Retype the data below verbatim; pictures do not belong in the copy.

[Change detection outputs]
################

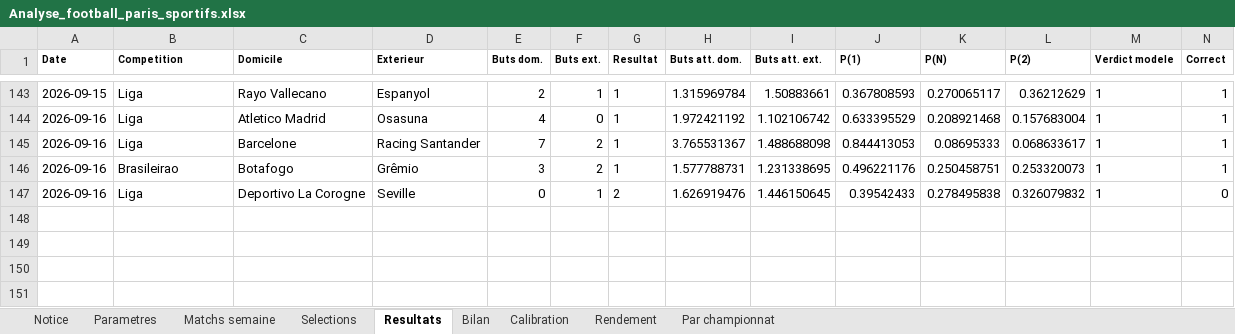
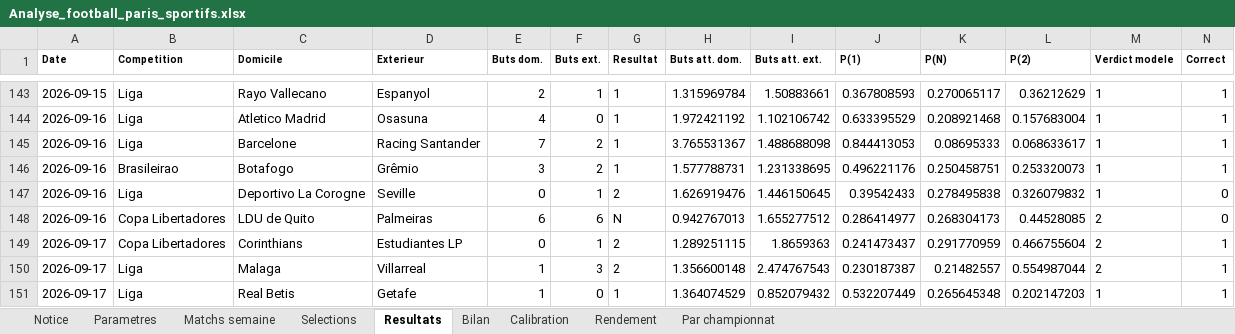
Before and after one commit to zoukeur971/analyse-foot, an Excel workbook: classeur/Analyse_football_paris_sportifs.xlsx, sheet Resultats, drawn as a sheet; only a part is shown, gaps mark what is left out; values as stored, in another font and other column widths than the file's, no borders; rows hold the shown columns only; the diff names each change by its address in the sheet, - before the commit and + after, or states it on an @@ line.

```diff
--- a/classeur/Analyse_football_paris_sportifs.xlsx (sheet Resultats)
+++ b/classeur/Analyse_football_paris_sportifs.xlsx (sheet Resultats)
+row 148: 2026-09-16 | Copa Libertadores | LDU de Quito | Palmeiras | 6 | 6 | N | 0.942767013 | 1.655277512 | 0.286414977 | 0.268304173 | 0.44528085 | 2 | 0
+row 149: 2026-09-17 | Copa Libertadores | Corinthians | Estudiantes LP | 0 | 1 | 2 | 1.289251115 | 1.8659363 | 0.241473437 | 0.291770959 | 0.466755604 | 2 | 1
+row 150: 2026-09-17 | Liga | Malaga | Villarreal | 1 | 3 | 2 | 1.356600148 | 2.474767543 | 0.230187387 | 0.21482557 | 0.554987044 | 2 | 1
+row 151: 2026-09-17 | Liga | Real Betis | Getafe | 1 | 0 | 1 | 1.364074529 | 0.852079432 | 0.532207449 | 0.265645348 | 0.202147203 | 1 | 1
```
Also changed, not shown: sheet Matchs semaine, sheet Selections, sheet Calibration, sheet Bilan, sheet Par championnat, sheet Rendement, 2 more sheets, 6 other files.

################

● Completed task
Before and after one commit to zoukeur971/analyse-foot, an Excel workbook: classeur/Analyse_football_paris_sportifs.xlsx, sheet Resultats, drawn as a sheet; only a part is shown, gaps mark what is left out; values as stored, in another font and other column widths than the file's, no borders; rows hold the shown columns only; the diff names each change by its address in the sheet, - before the commit and + after, or states it on an @@ line.

```diff
--- a/classeur/Analyse_football_paris_sportifs.xlsx (sheet Resultats)
+++ b/classeur/Analyse_football_paris_sportifs.xlsx (sheet Resultats)
+row 148: 2026-09-16 | Copa Libertadores | LDU de Quito | Palmeiras | 6 | 6 | N | 0.942767013 | 1.655277512 | 0.286414977 | 0.268304173 | 0.44528085 | 2 | 0
+row 149: 2026-09-17 | Copa Libertadores | Corinthians | Estudiantes LP | 0 | 1 | 2 | 1.289251115 | 1.8659363 | 0.241473437 | 0.291770959 | 0.466755604 | 2 | 1
+row 150: 2026-09-17 | Liga | Malaga | Villarreal | 1 | 3 | 2 | 1.356600148 | 2.474767543 | 0.230187387 | 0.21482557 | 0.554987044 | 2 | 1
+row 151: 2026-09-17 | Liga | Real Betis | Getafe | 1 | 0 | 1 | 1.364074529 | 0.852079432 | 0.532207449 | 0.265645348 | 0.202147203 | 1 | 1
```
Also changed, not shown: sheet Matchs semaine, sheet Selections, sheet Calibration, sheet Bilan, sheet Par championnat, sheet Rendement, 2 more sheets, 6 other files.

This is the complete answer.